Before-and-after change data

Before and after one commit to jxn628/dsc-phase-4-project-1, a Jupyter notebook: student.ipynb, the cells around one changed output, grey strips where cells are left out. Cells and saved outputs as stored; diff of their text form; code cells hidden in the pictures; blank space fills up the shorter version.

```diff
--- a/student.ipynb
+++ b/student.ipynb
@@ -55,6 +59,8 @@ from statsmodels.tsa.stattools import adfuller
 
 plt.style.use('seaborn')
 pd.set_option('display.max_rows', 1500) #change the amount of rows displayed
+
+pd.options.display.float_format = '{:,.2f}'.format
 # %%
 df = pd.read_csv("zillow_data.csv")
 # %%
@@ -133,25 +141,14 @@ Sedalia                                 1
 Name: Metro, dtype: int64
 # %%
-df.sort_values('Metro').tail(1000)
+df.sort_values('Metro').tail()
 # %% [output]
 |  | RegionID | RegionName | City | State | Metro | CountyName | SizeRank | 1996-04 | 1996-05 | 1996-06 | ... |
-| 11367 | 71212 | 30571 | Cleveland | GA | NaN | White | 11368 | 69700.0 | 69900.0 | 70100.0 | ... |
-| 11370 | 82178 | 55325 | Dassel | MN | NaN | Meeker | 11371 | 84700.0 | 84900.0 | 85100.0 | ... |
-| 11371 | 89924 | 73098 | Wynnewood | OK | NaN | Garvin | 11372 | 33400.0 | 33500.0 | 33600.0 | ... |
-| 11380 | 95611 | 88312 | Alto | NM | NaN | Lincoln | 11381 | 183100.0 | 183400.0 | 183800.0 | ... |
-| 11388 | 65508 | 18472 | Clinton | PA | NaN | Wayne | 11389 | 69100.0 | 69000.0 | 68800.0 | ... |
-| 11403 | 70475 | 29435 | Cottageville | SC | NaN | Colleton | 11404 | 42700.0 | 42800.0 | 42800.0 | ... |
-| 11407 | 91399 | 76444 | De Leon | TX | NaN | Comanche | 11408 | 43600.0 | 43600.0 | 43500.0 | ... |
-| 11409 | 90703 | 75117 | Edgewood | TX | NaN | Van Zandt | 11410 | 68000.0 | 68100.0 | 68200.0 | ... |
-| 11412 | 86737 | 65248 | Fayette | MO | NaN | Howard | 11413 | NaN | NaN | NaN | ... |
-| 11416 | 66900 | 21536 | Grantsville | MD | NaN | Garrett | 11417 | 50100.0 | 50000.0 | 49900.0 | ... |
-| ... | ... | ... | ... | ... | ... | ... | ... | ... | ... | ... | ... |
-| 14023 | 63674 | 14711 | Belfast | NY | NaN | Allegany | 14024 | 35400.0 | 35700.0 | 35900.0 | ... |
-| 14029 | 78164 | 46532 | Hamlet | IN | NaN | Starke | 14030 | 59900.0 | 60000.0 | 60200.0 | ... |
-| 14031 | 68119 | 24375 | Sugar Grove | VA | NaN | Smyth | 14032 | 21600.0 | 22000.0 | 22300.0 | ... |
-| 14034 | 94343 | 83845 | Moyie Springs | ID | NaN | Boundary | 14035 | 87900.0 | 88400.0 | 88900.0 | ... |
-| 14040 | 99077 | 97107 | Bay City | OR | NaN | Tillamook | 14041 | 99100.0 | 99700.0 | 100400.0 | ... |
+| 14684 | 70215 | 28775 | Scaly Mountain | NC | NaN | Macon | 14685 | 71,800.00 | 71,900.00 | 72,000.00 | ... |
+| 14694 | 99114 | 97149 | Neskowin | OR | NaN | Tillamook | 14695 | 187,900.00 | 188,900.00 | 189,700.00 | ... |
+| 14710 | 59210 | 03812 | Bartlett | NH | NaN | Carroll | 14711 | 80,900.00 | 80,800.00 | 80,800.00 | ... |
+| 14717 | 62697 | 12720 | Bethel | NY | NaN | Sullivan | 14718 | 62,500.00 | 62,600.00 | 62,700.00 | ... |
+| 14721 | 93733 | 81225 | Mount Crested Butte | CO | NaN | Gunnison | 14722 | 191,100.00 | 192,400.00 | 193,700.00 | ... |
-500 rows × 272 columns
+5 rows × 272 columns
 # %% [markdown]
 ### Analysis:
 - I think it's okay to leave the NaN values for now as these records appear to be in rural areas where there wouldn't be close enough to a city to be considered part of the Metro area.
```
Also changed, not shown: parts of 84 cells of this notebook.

#### The task:
The word "rows" appears in some of the lines above. Copy those lines.

#### Reply to the task:
 pd.set_option('display.max_rows', 1500) #change the amount of rows displayed
-500 rows × 272 columns
+5 rows × 272 columns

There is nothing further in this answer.